You may already know how good exercise is for your physical health. But did you know it is also effective in dealing with depression, anxiety, stress, ADHD, PTSD, trauma and more?
Exercise is not only about your fitness levels. Yes exercise most definitely improves your physical health and physique as well as improve your sex life and even add years to your life. But that is not what motivates most people to stay active.
People that regularly exercise tend to do so because it gives them a sense of happiness. It can help you feel more energetic throughout the day and sleep better at night, it can also help improve your memories and feel more relaxed and positive.
Exercise releases chemicals in your body like endorphins and serotonin that improve your mood and stimulates parts of the brain responsible for memory and learning. If you exercise regularly, it can reduce your stress and symptoms of mental health conditions like depression and anxiety, and help with recovery from mental health issues.
Studies show that for treating mild-moderate depression, exercise can be as effective as talking therapy or medication (obviously you need to follow what your doctor suggests though). It can also help to get you out in the world, which can help to reduce any feelings of loneliness and isolation, and put you in touch with other people.
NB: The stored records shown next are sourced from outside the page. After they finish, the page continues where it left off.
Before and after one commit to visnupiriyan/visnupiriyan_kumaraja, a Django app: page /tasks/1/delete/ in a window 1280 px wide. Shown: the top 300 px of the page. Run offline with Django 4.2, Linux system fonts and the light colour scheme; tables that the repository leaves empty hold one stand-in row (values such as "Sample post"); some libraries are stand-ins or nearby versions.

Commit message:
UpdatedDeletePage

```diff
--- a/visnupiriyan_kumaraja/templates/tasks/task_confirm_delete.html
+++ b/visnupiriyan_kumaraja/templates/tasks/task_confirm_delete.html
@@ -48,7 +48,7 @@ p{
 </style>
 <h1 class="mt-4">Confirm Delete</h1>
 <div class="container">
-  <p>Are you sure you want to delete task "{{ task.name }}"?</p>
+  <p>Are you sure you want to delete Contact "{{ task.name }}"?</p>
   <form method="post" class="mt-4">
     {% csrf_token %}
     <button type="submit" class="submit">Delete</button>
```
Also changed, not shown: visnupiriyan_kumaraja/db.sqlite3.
Guidelines recommend adults do at least 30 minutes of moderate to intensive physical activity on most or all days of the week.
Moderate levels of exercise are best for most people. Moderate means that you breathe a little heavier than normal but not out of breath and your body feels warmer but not overheated or very sweaty. If you are wanting more intensive exercise you want to be putting in enough effort that it’s hard to have a conversation while you’re exercising to get the most out of it.
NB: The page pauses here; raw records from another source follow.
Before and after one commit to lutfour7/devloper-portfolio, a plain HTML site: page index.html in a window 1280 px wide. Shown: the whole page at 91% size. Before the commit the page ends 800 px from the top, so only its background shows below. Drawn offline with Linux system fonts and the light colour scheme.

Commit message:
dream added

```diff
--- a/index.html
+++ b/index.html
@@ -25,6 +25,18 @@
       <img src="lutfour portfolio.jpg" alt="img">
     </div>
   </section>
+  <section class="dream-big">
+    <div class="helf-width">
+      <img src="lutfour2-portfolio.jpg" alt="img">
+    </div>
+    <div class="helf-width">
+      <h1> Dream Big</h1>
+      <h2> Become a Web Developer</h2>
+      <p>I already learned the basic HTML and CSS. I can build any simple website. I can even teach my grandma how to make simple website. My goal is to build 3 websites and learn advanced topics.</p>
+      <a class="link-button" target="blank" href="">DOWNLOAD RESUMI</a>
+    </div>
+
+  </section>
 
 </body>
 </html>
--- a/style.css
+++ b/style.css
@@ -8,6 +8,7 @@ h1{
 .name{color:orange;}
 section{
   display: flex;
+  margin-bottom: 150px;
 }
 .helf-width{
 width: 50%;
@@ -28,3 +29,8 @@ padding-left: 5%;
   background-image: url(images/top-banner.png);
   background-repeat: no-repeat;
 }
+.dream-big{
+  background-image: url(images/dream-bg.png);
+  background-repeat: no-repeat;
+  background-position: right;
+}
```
If you can, combine your exercise routine with a healthy diet to boost your motivation and energy for exercise.
You may struggle finding motivation or staying motivated for exercise. Especially if you are experiencing a mental health condition like depression, where the idea of just getting out of bed can seem hard enough. Think about ways you can make exercise part of your daily routine and lifestyle, for example if you own a dog go for a walk with them around the neighbourhood.
And remember, something is better than nothing, so don’t beat yourself up if you can’t exercise every day, just do what you can.
Other mental and emotional benefits of exercise
- Sharper memory and thinking - The same endorphins that make you feel better also help you concentrate
- Higher self-esteem - When exercise becomes a habit, it can foster your sense of self-worth and make you feel strong and powerful.
- Better sleep - Even short bursts of exercise in the morning or afternoon can help regulate your sleep patterns.
- More energy - The more frequently you exercise, the more energy you will notice you have.
- Stronger resilience - Regular exercise can help boost your immune system and reduce the impact of stress. It can also be used as a coping mechanism.
Now more then ever it is especially important for you to look after yourself and your mental health. 2020 has been a very strange and different year and we are experiencing things that most of us have never experienced before. A lot of us are currently working from home, some of us not able to work at all. Stress and depression are affecting more people during this period, so taking some time every day to do some kind of physical activity will do wonders for your physical and mental health and at least make this situation a little more bearable.